§ **What you will do**: Copy the data below exactly.

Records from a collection
● ● ● ● ● ● ●

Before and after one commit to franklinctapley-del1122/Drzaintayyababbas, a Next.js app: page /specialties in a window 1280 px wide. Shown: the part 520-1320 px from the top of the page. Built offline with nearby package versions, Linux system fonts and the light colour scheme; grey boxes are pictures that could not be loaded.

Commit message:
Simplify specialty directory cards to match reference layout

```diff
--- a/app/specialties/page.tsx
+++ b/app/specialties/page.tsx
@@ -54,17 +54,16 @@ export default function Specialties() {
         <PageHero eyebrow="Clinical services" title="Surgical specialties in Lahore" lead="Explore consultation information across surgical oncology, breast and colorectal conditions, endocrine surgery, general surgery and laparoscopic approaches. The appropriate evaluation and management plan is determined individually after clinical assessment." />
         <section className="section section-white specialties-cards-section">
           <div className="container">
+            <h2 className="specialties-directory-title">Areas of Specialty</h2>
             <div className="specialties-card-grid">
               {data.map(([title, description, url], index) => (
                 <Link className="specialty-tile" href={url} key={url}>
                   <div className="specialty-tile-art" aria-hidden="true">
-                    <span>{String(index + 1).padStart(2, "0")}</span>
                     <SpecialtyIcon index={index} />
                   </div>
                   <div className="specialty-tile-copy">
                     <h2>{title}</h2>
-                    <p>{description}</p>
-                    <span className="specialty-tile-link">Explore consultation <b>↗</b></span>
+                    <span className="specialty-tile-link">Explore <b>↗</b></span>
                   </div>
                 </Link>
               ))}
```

● ● ● ● ● ● ●

§ **Exercise output**:
Before and after one commit to franklinctapley-del1122/Drzaintayyababbas, a Next.js app: page /specialties in a window 1280 px wide. Shown: the part 520-1320 px from the top of the page. Built offline with nearby package versions, Linux system fonts and the light colour scheme; grey boxes are pictures that could not be loaded.

Commit message:
Simplify specialty directory cards to match reference layout

```diff
--- a/app/specialties/page.tsx
+++ b/app/specialties/page.tsx
@@ -54,17 +54,16 @@ export default function Specialties() {
         <PageHero eyebrow="Clinical services" title="Surgical specialties in Lahore" lead="Explore consultation information across surgical oncology, breast and colorectal conditions, endocrine surgery, general surgery and laparoscopic approaches. The appropriate evaluation and management plan is determined individually after clinical assessment." />
         <section className="section section-white specialties-cards-section">
           <div className="container">
+            <h2 className="specialties-directory-title">Areas of Specialty</h2>
             <div className="specialties-card-grid">
               {data.map(([title, description, url], index) => (
                 <Link className="specialty-tile" href={url} key={url}>
                   <div className="specialty-tile-art" aria-hidden="true">
-                    <span>{String(index + 1).padStart(2, "0")}</span>
                     <SpecialtyIcon index={index} />
                   </div>
                   <div className="specialty-tile-copy">
                     <h2>{title}</h2>
-                    <p>{description}</p>
-                    <span className="specialty-tile-link">Explore consultation <b>↗</b></span>
+                    <span className="specialty-tile-link">Explore <b>↗</b></span>
                   </div>
                 </Link>
               ))}
```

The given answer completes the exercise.